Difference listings
----------------------------------------
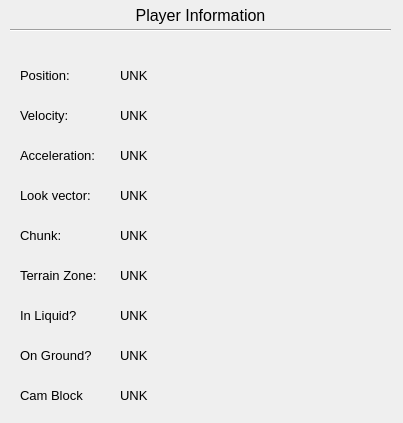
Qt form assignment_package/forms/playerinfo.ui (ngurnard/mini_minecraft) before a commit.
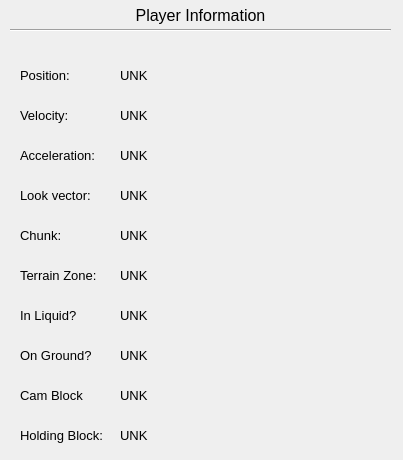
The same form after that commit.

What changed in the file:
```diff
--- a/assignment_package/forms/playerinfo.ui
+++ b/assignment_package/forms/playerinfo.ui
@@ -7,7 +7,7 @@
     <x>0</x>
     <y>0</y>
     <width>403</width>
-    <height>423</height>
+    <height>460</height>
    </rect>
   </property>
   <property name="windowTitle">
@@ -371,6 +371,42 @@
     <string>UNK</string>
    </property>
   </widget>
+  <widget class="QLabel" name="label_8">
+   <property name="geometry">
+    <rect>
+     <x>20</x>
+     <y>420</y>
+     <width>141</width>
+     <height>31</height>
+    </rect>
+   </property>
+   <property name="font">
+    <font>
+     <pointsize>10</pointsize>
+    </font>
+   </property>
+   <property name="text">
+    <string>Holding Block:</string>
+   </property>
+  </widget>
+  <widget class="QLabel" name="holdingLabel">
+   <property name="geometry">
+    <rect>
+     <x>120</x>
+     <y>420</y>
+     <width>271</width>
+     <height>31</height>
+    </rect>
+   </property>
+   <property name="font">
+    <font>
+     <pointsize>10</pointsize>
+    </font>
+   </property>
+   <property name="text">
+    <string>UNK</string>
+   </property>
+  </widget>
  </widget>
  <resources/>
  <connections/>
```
----------------------------------------
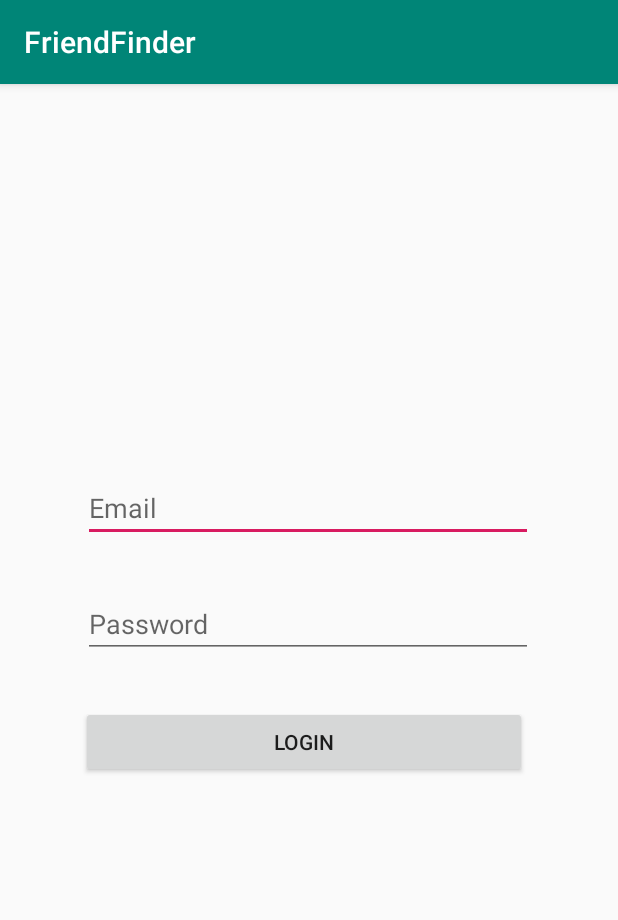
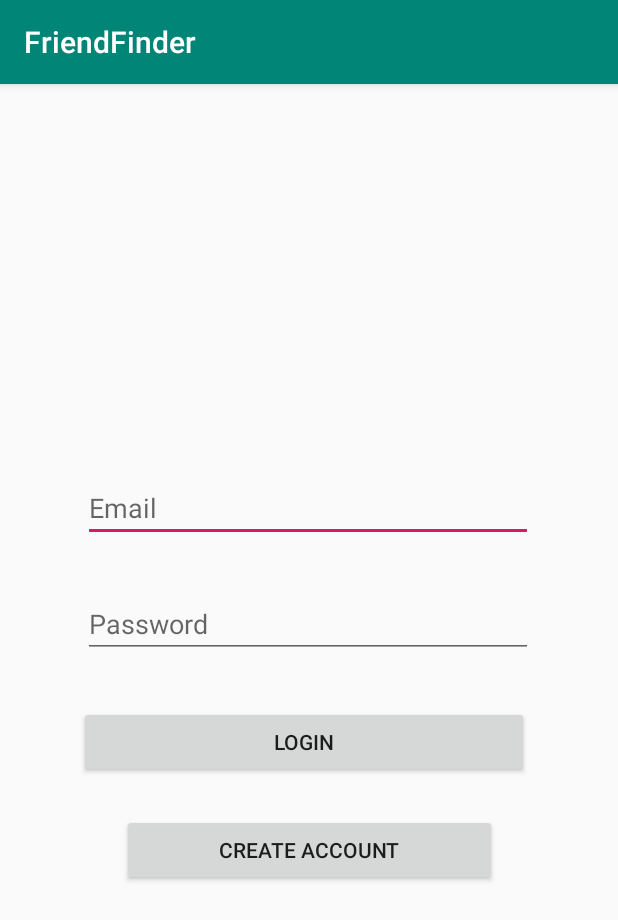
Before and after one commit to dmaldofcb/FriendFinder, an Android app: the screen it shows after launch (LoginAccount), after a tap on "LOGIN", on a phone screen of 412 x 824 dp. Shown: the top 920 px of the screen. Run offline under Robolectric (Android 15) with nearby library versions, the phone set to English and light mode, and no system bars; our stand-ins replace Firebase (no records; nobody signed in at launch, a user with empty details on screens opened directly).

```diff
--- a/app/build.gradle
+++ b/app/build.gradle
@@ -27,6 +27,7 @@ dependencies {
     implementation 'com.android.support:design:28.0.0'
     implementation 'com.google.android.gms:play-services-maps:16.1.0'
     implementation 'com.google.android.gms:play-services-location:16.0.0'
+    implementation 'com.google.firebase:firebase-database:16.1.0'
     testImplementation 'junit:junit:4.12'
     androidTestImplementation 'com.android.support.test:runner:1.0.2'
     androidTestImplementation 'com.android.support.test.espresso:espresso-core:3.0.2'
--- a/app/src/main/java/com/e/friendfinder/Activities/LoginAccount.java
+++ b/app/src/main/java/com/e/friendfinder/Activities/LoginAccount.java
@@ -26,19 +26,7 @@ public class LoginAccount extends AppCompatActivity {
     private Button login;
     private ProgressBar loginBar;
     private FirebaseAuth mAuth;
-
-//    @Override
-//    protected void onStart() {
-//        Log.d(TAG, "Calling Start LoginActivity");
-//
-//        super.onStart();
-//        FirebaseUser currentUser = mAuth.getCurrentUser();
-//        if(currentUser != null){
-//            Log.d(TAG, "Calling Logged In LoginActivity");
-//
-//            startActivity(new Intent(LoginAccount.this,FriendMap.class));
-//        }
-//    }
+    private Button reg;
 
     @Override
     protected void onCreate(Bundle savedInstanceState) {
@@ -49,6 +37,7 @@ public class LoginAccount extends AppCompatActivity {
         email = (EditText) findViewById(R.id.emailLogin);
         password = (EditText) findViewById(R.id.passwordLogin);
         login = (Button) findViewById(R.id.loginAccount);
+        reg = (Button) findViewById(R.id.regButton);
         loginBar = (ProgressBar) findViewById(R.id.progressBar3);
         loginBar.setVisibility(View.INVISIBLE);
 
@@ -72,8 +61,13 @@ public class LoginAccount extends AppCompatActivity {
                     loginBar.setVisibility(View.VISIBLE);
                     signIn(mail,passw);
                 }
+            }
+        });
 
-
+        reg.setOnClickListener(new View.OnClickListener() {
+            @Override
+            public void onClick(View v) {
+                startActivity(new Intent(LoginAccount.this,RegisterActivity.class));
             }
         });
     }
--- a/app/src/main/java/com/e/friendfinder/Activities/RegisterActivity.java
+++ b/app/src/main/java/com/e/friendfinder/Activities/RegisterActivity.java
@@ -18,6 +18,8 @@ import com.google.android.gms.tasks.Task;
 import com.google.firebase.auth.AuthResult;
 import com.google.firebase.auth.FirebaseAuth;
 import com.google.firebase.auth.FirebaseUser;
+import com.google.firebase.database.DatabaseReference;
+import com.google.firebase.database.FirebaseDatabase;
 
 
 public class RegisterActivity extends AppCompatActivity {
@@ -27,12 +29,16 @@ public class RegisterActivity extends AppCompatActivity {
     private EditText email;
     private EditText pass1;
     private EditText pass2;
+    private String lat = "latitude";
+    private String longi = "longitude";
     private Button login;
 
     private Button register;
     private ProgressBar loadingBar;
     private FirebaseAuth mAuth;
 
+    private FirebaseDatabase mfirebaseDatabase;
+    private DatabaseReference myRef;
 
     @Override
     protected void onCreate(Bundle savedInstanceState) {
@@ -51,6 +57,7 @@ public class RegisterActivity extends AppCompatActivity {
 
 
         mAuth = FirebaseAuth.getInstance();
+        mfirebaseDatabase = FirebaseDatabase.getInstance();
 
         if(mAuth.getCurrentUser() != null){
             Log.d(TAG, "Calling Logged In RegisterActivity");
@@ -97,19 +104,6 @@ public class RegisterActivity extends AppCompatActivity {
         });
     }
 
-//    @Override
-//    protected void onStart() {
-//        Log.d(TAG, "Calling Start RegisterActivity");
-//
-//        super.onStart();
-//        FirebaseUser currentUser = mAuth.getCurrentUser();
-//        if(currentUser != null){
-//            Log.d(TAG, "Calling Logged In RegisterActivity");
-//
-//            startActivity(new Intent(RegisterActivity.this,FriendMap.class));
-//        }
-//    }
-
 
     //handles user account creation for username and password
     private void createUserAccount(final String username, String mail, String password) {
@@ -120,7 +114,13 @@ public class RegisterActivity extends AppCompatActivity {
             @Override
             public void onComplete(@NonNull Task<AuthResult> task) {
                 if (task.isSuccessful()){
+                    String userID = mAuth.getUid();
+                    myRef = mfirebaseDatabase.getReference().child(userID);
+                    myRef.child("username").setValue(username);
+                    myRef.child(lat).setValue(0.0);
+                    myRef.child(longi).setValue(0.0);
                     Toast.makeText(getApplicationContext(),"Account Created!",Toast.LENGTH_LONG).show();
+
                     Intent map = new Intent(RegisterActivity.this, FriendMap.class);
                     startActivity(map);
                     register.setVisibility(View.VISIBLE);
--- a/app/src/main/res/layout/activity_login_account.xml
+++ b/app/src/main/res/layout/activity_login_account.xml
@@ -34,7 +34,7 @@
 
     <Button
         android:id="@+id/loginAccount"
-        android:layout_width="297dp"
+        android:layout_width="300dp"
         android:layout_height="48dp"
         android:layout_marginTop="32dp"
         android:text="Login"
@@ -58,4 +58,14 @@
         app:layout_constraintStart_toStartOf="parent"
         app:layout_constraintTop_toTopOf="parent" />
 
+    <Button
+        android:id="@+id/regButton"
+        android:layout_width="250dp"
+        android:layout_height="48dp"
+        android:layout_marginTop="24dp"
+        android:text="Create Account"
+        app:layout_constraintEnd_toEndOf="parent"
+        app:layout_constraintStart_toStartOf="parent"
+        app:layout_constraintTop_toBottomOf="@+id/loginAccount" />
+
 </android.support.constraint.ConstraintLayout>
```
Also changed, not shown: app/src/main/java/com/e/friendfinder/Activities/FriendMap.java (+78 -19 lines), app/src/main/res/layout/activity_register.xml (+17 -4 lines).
----------------------------------------
◆ WORK ORDER: Filter on the word "Intent": copy each matching line from the entries above.

◆ TASK ANSWER:
-//            startActivity(new Intent(LoginAccount.this,FriendMap.class));
+                startActivity(new Intent(LoginAccount.this,RegisterActivity.class));
-//            startActivity(new Intent(RegisterActivity.this,FriendMap.class));
                     Intent map = new Intent(RegisterActivity.this, FriendMap.class);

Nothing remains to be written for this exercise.